A Caesarean section has implied risk of a markedly (morbidly) adherent placenta (called placenta accreta) next pregnancy. This means the placenta does not come away from the uterine wall in the normal way after delivery. The severity of placenta accreta varies. The incidence increases with the number of Caesarean sections you have had and with some surgical uterine closure techniques with Caesarean section.
Placenta accreta is associated with risk of marked haemorrhage which can be life-threatening. As well there may need to be major surgery including sometimes the need for an emergency hysterectomy. Whether you have a placenta accreta can be checked by ultrasound scan with some degree of accuracy.
I have personally done many thousands of Caesarean sections and to my knowledge, I have never had a patient with any significant degree of placenta accreta after a Caesarean section I have done personally. I believe my good track record reflects my careful surgical technique with closure of the uterine wall. I avoid suturing the endometrium layer (also called ‘the decidua’ in pregnancy) and I close the uterine muscle in 2 layers.
Abdominal wall closure
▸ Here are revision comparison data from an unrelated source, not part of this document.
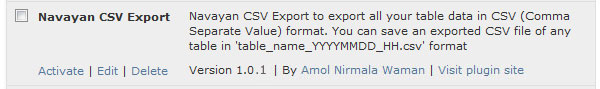
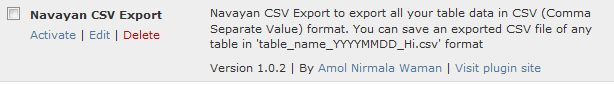
Added compatibility for Wordpress v3.1.3
git-svn-id: https://plugins.svn.wordpress.org/navayan-csv-export@391563 b8457f37-d9ea-0310-8a92-e5e31aec5664

diff --git a/trunk/ny-export.php b/trunk/ny-export.php
@@ -3,7 +3,7 @@
 Plugin Name: Navayan CSV Export
 Plugin URI: http://blog.navayan.com/
 Description: Navayan CSV Export to export all your table data in CSV (Comma Separate Value) format. You can save an exported CSV file of any table in  'table_name_YYYYMMDD_Hi.csv' format
-Version: 1.0.1
+Version: 1.0.2
 Author: Amol Nirmala Waman
 Author URI: http://www.navayan.com/
 */
@@ -12,7 +12,7 @@ Author URI: http://www.navayan.com/
 if(!function_exists('ny_csv_menu')){
     function ny_csv_menu() {
         if ( function_exists('add_submenu_page') ){
-            add_submenu_page('tools.php', __('Navayan CSV Export'), __("Navayan CSV Export"), 8, 'export', 'fn_ny_csv_ui');
+            add_management_page( __('Navayan CSV Export','navayan-csv-export'), __('Navayan CSV Export','navayan-csv-export'), 'manage_options', '', 'fn_ny_csv_ui');
         }
     }
 }

diff --git a/trunk/ny-csv-generate.php b/trunk/ny-csv-generate.php
@@ -41,7 +41,7 @@ function fn_ny_csv_gen($table_name){
 		foreach($result as $row){
 			for($s = 0; $s < $fields_num; $s++){
 				if($s == 0) $fields .= "\n";	  
-				$fields .= escapeCSV($row -> $each_field[$s]);	  
+				$fields .= escapeCSV($row -> $each_field[$s]);
 			}			
 		}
As well I have a very low incidence of intraperitoneal adhesions, which is far less than I have seen when many of colleagues have done the previous Caesarean section. I believe this is because of my careful surgical technique with closure of the abdominal wall layers. I close ALL layers – the uterus in 2 layers (avoiding the endometrium), the peritoneum layer over the uterus, the peritoneum layer on the back of the abdominal wall, the rectus muscle layer (which results in a flatter tummy), the sheath layer, the subcutaneous fat layer, and the skin layer.